Difference listings
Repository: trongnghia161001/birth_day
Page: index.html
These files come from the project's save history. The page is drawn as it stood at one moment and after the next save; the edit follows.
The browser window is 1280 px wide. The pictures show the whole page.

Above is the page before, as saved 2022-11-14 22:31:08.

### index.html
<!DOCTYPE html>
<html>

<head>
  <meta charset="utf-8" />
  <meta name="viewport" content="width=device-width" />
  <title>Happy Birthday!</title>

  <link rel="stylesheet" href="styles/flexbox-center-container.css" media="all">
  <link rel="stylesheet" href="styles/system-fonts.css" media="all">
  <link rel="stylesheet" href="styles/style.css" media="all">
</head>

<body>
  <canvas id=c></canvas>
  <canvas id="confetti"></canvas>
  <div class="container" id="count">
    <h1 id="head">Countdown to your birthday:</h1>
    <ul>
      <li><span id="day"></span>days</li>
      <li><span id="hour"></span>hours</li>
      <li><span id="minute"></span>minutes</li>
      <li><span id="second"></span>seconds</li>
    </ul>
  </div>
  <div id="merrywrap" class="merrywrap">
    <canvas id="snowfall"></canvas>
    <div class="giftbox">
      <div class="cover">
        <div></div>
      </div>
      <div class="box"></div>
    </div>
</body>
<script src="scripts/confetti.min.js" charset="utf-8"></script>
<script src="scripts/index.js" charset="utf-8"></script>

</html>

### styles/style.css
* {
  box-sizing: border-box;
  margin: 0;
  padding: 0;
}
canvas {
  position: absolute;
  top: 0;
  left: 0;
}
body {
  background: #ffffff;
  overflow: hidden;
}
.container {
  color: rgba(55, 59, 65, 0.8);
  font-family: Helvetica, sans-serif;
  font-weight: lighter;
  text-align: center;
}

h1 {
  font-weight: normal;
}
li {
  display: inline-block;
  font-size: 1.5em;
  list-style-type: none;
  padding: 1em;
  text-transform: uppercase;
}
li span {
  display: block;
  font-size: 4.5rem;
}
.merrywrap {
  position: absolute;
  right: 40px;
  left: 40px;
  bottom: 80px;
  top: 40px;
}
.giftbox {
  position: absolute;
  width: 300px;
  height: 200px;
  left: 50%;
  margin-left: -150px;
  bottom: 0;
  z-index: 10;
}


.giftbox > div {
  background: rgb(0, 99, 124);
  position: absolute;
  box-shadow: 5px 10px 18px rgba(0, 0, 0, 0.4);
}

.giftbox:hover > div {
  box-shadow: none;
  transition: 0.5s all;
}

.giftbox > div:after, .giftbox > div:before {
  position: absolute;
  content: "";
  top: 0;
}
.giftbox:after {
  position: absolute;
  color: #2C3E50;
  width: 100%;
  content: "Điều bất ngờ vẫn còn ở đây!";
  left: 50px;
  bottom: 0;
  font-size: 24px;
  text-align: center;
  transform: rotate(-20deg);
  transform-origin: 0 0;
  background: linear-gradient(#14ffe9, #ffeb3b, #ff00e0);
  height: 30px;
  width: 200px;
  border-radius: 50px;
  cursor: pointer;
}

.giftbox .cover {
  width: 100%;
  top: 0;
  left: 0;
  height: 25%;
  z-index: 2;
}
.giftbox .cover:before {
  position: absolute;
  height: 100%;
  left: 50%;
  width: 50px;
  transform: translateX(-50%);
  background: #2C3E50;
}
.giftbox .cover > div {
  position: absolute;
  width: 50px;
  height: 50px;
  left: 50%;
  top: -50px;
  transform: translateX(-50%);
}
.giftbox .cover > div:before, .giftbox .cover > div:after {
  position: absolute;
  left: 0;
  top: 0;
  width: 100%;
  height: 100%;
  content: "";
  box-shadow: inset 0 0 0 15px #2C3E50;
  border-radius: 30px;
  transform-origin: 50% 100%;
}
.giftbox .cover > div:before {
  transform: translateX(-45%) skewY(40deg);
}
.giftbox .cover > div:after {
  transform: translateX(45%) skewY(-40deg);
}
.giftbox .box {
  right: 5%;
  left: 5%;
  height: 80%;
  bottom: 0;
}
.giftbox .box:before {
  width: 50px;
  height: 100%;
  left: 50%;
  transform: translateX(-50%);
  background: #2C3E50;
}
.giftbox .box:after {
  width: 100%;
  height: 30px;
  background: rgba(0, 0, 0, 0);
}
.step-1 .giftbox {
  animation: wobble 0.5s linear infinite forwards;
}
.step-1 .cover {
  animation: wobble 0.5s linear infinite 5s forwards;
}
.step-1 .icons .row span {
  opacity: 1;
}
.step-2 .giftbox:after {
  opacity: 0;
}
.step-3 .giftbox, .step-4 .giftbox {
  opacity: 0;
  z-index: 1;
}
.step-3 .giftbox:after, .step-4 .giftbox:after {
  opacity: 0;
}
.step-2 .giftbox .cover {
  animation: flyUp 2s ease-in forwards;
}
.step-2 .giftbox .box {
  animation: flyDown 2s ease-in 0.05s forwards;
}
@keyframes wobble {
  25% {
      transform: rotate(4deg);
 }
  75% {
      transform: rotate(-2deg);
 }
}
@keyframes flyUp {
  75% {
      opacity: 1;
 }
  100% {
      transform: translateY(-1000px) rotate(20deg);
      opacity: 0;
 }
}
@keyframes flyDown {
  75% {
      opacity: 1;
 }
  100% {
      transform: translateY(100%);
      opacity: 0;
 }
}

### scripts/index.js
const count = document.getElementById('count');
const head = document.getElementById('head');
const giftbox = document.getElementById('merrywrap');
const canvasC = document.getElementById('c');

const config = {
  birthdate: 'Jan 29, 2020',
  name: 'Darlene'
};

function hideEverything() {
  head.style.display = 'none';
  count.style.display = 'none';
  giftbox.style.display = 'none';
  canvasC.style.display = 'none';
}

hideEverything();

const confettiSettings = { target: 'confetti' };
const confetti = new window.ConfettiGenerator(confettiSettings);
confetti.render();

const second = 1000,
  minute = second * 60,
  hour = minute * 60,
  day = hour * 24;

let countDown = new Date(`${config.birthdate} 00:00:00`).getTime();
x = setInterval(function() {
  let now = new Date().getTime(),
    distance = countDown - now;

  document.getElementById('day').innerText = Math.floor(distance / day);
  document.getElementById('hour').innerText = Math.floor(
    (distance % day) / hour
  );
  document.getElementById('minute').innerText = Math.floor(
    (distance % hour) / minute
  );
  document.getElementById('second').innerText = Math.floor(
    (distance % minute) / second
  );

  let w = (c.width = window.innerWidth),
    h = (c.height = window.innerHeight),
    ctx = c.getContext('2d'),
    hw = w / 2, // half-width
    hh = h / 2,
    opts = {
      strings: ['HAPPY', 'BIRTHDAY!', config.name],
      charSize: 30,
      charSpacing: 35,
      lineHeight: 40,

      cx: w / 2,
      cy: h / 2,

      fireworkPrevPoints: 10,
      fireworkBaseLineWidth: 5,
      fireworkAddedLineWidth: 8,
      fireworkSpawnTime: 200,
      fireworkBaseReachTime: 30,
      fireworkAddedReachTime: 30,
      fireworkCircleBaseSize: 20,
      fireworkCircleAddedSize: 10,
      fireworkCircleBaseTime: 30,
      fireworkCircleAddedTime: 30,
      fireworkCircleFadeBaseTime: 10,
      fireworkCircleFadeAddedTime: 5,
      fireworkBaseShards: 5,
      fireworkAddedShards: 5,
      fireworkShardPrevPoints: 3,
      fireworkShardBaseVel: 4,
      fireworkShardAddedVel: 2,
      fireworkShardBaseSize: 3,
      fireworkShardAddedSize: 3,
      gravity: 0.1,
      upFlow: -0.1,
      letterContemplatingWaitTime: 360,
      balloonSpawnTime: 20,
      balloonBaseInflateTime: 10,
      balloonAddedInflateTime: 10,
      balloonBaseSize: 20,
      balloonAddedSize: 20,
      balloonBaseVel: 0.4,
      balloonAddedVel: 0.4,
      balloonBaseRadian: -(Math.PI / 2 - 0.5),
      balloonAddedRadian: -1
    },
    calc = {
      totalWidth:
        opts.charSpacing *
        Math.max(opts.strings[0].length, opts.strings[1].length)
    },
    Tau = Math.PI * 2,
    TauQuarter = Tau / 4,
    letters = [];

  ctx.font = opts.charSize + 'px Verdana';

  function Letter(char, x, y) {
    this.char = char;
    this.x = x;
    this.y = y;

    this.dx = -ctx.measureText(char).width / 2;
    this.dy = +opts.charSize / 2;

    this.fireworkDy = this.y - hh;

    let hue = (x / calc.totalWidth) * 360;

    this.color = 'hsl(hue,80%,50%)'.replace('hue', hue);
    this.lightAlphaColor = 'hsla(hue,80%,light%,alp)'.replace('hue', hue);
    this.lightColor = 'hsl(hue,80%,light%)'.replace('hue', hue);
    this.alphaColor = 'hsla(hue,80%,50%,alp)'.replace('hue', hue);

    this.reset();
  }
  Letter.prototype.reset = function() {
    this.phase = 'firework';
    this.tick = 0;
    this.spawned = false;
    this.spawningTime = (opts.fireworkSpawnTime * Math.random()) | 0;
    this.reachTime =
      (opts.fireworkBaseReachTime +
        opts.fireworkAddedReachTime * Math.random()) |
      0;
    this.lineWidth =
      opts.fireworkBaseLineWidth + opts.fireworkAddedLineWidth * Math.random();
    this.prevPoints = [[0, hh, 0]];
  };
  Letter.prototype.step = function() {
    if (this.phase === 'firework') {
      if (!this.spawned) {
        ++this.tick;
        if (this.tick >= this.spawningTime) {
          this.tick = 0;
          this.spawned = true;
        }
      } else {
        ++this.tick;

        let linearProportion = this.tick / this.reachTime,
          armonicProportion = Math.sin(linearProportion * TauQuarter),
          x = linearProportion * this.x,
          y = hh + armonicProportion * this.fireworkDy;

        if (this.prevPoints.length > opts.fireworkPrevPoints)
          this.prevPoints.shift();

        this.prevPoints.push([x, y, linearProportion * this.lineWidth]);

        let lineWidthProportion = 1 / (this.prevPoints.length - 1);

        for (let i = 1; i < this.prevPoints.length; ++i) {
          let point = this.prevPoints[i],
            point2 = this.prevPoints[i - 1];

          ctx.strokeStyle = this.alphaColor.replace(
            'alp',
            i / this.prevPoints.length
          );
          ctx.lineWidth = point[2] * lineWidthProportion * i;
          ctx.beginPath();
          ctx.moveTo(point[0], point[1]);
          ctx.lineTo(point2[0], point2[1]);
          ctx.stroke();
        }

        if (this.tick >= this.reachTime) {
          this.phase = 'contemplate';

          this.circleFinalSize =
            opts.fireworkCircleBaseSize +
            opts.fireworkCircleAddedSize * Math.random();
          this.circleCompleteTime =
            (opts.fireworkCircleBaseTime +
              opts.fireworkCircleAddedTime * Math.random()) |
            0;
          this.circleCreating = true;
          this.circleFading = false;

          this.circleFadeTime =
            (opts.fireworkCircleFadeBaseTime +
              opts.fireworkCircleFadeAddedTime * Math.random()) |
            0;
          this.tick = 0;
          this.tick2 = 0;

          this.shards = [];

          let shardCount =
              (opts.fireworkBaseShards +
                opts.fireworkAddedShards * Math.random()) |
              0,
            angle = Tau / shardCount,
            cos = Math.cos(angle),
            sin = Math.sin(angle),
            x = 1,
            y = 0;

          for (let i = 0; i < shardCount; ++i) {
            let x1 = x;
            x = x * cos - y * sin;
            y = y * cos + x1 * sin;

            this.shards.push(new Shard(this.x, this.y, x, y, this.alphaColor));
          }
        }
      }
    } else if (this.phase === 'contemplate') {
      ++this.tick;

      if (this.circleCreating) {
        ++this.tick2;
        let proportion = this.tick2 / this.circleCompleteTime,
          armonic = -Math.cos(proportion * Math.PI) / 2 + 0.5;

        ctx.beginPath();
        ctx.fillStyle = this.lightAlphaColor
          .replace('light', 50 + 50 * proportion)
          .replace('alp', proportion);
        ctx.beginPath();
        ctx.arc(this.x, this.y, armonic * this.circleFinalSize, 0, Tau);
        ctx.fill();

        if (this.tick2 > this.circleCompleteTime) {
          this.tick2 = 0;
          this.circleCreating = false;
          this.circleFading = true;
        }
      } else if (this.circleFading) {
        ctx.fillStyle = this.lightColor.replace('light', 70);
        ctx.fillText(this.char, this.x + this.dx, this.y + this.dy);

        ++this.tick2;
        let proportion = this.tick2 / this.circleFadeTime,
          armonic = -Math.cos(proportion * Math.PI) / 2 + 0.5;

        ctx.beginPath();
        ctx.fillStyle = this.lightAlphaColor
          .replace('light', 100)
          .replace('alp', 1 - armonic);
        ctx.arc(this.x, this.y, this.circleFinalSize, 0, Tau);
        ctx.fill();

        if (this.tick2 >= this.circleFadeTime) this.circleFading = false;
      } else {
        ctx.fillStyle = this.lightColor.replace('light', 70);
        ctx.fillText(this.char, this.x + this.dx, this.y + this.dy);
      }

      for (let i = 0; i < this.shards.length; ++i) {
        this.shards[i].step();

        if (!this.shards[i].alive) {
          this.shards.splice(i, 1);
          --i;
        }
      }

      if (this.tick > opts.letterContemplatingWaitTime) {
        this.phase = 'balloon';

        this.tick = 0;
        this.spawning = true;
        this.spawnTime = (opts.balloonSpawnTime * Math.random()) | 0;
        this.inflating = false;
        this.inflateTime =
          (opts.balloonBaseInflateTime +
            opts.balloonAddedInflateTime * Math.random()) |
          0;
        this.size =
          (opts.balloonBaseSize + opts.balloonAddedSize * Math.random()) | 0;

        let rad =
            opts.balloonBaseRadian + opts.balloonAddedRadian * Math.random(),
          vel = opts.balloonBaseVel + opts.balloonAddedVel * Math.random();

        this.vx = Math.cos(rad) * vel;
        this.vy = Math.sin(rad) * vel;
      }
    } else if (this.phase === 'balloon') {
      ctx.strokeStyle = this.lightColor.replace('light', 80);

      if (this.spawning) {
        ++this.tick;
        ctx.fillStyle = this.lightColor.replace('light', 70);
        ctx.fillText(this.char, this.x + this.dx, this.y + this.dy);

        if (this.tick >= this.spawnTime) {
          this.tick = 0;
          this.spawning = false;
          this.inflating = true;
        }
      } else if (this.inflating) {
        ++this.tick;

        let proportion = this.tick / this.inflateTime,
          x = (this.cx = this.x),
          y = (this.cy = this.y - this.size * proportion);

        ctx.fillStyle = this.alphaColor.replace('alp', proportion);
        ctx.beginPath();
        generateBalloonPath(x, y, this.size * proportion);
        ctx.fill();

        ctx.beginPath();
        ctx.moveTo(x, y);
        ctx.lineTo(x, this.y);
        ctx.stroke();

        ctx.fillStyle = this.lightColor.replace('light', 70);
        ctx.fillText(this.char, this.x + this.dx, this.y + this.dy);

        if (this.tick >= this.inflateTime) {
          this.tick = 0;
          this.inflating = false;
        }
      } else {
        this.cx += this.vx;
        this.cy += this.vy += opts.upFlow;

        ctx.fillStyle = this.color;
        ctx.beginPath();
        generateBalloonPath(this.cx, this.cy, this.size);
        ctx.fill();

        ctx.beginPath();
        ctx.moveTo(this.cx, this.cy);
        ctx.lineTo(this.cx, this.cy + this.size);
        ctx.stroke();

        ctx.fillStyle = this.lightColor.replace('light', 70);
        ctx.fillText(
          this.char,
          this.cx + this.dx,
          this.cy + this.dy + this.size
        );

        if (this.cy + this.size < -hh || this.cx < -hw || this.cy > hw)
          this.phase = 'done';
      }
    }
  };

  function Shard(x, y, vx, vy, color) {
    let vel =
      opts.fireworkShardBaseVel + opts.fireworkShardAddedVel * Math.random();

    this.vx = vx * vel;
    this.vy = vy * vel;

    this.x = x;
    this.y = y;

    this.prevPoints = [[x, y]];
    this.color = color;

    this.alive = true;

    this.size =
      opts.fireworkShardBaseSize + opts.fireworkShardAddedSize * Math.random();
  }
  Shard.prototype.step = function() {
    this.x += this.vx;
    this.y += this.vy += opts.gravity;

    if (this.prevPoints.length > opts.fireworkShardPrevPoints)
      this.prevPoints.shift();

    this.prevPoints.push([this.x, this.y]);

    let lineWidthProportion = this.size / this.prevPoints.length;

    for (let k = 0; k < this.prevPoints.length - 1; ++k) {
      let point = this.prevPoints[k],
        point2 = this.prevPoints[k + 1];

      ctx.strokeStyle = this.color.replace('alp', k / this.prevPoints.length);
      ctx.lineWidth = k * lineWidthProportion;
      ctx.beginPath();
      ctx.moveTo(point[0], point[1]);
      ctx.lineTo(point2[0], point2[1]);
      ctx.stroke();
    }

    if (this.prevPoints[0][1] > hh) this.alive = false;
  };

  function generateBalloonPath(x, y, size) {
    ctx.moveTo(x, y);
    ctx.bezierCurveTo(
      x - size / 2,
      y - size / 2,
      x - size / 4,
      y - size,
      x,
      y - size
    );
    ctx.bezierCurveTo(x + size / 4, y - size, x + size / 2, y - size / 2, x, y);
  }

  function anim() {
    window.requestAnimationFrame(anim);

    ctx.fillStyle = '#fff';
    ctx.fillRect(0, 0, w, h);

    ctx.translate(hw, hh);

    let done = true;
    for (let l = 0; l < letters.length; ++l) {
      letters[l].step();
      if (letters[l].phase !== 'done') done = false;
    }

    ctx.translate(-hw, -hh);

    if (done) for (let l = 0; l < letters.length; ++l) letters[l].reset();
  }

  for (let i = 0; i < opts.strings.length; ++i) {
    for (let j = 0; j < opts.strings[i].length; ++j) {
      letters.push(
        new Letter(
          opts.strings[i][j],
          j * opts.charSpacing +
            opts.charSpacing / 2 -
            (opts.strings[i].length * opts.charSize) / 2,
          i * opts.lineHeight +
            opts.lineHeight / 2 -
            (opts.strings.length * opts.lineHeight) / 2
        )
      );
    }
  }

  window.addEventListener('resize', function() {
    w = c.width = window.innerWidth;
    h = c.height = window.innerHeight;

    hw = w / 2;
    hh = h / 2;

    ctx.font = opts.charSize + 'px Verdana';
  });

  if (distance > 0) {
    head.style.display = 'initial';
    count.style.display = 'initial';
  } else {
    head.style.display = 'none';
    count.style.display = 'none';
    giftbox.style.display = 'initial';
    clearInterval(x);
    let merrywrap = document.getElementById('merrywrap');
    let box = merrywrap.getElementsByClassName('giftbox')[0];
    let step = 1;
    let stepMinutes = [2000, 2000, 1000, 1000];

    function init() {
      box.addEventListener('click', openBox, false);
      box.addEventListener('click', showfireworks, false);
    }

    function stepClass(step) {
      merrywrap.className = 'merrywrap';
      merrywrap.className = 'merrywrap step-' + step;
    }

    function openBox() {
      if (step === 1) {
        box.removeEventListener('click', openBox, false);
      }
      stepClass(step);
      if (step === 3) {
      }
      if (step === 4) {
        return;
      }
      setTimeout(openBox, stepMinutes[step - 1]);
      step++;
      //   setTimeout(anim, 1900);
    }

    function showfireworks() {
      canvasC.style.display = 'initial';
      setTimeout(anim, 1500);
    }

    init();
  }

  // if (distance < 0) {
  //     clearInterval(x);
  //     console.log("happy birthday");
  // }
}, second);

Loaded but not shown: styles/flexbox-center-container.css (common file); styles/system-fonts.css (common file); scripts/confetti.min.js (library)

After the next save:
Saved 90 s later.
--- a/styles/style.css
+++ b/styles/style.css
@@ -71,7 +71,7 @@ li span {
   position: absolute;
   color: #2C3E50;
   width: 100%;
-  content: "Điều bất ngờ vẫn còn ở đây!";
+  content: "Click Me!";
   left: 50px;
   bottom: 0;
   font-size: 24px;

- [Work required]: After locating the line with "animation: flyUp 2s ease-in forwards;" above, return that line and every later line through the one with "x = setInterval(function()", word for word and with nothing else.

- [Task output]:
  animation: flyUp 2s ease-in forwards;
}
.step-2 .giftbox .box {
  animation: flyDown 2s ease-in 0.05s forwards;
}
@keyframes wobble {
  25% {
      transform: rotate(4deg);
 }
  75% {
      transform: rotate(-2deg);
 }
}
@keyframes flyUp {
  75% {
      opacity: 1;
 }
  100% {
      transform: translateY(-1000px) rotate(20deg);
      opacity: 0;
 }
}
@keyframes flyDown {
  75% {
      opacity: 1;
 }
  100% {
      transform: translateY(100%);
      opacity: 0;
 }
}

### scripts/index.js
const count = document.getElementById('count');
const head = document.getElementById('head');
const giftbox = document.getElementById('merrywrap');
const canvasC = document.getElementById('c');

const config = {
  birthdate: 'Jan 29, 2020',
  name: 'Darlene'
};

function hideEverything() {
  head.style.display = 'none';
  count.style.display = 'none';
  giftbox.style.display = 'none';
  canvasC.style.display = 'none';
}

hideEverything();

const confettiSettings = { target: 'confetti' };
const confetti = new window.ConfettiGenerator(confettiSettings);
confetti.render();

const second = 1000,
  minute = second * 60,
  hour = minute * 60,
  day = hour * 24;

let countDown = new Date(`${config.birthdate} 00:00:00`).getTime();
x = setInterval(function() {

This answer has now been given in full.